Mrs. Clay spoke about the early life of Lord Baden-Powell (“BP”) in England in the 1850s. She acknowledged that he wasn’t the best student at school so he would skip classes and escape into the woods to immerse himself in nature. After completing secondary school, he enrolled in the Army in 1876 and was eligible to be shipped off to South Africa right away (rather than having to complete training) because of his extensive time in the wilderness. His military job was to teach new recruits basic survival skills, like building shelters and cooking food — the very same skills taught in modern scouting today. After returning to the UK from South Africa in 1901, BP successfully tested these principles on a group of young boys. In 1908, BP wrote and published a book summarizing these teachings titled Scouting For Boys. This book sold millions of copies worldwide and eventually became the world’s fourth best-selling book in the 20th Century. Mrs. Clay said that BP intended Scouting to start a youth movement that would “create good character in youth for good adults who serve their community.”
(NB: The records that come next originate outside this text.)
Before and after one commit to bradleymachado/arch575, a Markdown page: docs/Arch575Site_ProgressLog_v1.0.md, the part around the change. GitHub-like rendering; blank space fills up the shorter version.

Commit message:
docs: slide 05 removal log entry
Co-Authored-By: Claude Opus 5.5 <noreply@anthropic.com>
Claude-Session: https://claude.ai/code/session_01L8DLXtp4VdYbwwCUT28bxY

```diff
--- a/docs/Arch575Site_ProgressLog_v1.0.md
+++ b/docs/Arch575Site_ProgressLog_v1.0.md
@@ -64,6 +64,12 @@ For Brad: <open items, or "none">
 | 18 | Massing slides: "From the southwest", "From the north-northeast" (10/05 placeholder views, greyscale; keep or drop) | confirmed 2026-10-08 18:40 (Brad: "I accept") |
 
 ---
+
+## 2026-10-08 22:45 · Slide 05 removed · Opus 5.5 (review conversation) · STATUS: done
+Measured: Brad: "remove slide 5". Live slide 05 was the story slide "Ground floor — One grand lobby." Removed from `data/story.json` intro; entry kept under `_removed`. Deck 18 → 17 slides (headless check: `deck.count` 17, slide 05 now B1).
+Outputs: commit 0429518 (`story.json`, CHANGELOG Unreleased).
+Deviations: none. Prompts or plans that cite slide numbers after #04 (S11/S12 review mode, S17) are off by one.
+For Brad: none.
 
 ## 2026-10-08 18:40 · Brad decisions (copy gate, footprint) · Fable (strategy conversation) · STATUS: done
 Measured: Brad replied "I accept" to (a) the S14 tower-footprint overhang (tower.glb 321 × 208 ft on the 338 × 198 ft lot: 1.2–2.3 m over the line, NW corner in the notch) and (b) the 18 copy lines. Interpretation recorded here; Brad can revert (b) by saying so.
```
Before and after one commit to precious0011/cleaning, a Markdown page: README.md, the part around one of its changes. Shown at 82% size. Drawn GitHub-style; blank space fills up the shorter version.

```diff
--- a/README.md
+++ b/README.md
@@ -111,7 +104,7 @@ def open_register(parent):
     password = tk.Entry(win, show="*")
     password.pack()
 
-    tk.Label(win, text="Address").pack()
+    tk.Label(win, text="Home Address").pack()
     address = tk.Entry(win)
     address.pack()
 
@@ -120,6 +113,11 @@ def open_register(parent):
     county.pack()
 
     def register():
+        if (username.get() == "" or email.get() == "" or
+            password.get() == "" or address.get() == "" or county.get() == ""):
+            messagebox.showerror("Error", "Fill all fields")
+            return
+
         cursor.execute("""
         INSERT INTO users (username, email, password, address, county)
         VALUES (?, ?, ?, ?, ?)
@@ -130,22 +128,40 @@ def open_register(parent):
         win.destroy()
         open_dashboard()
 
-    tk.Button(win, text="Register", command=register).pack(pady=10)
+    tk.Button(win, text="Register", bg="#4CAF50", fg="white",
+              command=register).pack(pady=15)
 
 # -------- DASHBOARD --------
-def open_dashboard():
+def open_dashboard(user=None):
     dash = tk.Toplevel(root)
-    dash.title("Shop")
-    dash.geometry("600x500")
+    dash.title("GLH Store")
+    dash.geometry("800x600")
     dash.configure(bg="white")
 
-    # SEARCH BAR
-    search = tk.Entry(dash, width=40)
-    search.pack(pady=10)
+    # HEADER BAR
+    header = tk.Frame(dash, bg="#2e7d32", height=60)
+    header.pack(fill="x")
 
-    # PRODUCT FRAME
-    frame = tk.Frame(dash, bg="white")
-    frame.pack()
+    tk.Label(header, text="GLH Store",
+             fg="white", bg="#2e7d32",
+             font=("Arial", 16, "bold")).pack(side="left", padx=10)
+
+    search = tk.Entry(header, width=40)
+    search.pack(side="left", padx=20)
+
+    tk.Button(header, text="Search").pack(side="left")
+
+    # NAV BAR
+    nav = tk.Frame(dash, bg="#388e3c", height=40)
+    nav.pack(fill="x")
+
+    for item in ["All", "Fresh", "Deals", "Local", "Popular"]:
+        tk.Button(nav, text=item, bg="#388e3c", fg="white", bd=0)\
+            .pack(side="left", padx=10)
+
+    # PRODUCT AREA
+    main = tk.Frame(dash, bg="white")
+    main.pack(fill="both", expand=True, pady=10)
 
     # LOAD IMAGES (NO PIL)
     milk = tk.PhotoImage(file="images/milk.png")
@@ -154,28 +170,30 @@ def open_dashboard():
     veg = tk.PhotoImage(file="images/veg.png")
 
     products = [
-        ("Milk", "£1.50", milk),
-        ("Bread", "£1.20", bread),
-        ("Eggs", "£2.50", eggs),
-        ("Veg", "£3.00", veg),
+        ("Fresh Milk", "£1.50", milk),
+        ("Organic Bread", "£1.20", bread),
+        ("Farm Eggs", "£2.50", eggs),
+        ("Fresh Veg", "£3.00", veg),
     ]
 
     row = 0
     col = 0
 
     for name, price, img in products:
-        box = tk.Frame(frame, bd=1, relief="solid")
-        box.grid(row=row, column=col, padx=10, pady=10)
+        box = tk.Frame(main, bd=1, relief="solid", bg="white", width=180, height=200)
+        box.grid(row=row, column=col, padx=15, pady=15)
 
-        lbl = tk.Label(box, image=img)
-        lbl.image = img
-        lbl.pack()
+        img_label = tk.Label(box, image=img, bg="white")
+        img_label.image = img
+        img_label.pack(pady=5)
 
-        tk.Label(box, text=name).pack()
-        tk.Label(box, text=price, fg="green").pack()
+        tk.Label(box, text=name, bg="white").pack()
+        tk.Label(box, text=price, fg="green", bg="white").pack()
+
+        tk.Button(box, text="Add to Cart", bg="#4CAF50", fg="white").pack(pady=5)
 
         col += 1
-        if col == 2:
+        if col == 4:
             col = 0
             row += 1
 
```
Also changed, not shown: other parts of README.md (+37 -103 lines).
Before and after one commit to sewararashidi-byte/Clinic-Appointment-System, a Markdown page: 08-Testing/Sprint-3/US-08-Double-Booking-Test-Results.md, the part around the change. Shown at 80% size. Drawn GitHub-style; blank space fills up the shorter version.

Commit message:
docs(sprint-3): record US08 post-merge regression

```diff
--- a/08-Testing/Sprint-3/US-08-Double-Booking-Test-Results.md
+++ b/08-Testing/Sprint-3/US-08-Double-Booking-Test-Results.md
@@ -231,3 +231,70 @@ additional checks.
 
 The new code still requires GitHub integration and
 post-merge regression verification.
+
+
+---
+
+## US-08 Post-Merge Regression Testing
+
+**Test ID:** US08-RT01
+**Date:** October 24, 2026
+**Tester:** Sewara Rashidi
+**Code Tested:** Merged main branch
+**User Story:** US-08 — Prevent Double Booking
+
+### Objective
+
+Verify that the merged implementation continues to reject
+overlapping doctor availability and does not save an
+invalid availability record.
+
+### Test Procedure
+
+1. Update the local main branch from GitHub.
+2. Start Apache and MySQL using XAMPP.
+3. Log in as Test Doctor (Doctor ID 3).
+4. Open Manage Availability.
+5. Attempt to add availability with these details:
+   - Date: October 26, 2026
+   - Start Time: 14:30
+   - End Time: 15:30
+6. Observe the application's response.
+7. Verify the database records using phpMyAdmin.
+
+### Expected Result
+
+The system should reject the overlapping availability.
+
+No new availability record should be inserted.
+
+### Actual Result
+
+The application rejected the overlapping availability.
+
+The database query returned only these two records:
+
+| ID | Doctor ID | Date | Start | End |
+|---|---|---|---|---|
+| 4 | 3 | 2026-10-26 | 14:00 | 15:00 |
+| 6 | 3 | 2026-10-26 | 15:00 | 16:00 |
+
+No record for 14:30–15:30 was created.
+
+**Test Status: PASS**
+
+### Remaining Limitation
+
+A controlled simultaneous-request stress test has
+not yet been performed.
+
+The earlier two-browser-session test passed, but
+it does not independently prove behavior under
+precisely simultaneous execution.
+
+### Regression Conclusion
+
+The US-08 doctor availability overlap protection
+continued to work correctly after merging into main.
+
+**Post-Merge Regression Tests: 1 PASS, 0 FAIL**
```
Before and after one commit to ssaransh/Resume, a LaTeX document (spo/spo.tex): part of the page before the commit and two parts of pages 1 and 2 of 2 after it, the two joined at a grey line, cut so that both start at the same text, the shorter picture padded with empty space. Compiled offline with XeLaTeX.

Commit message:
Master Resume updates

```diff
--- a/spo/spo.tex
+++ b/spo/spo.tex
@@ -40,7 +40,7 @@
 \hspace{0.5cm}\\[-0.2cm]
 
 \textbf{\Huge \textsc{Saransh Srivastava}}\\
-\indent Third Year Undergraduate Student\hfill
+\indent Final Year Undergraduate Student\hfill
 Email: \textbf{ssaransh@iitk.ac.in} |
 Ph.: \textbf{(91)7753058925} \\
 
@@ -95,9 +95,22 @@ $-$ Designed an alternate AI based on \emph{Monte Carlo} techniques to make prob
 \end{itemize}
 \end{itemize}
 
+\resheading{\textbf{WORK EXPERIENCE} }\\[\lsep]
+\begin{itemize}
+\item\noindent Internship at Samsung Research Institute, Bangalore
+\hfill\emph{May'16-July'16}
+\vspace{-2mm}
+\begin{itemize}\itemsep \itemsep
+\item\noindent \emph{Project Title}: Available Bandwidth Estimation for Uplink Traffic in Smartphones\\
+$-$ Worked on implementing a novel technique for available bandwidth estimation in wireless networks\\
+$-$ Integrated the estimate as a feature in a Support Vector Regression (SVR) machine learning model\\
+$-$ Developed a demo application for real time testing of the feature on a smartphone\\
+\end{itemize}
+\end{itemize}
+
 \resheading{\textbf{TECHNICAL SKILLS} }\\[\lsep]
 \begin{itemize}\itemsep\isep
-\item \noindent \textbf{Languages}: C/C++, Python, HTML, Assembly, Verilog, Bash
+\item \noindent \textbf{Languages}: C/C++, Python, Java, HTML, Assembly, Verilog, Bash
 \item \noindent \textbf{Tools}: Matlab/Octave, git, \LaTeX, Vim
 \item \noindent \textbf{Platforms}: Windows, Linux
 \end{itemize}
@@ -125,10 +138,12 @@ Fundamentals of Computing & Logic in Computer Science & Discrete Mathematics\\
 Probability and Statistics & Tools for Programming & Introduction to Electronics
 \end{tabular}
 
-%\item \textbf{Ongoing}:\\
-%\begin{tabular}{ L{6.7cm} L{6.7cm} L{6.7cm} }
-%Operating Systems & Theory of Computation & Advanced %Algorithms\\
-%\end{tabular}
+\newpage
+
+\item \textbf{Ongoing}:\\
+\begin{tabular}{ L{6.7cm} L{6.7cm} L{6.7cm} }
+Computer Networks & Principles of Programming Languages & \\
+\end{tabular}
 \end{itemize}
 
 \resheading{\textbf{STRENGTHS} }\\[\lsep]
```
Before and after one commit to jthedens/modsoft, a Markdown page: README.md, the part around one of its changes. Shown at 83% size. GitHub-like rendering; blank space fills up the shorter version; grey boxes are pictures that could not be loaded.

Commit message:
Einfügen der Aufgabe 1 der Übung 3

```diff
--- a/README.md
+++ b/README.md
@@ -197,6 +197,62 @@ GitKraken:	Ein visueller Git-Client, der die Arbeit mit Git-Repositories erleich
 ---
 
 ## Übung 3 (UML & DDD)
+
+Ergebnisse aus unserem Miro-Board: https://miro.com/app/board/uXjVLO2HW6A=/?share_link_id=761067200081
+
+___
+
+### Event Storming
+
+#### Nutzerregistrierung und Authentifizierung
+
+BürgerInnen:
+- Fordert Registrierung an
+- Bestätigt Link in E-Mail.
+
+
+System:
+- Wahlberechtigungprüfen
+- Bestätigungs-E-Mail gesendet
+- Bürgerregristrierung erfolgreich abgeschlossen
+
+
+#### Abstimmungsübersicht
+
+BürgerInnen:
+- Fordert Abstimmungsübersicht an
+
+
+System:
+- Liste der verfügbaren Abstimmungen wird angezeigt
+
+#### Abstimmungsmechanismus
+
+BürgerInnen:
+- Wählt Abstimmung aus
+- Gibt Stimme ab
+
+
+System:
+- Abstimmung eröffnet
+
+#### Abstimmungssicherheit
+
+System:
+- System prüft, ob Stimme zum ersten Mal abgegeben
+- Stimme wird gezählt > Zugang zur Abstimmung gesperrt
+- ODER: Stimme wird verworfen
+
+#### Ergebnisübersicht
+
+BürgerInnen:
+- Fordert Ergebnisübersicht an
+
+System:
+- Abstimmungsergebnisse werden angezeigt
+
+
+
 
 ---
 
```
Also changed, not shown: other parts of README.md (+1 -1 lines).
Dr. Seton spoke of how her grandfather, Ernest Thompson Seton, also loved nature and the wilderness in Canada. Seton would regularly sneak out to escape his difficult family life. By the age of 15, he had made his first “home” in the woods and he named it “Glenyan”. He would frequently go to Glenyan to study and draw birds and other animals. Although he won a 7-year arts scholarship to the Royal Academy in London, he became very ill after the first year and had to return home. Seton then began writing several books about nature and the wilderness. He formed a group called the Woodcraft Indians, and he wrote several articles about the group in the Ladies’ Home Journal, which culminated in his book, The Birch Bark Roll of the Woodcraft Indians. Seton became the first Chief Scout, compiled the first Scout handbook, and initiated the highest rank of scouting, the Eagle Scout.
In 1906, BP and Seton met to discuss their ideas about youth education and shared their visions for the future. This organization became the current-day Boy Scouts of America n/k/a Scouts BSA. Mrs. Clay and Dr. Seton recognized that although their grandfathers had different ideas, both shared a passion for nature that formed a good character in youth that started a worldwide youth movement.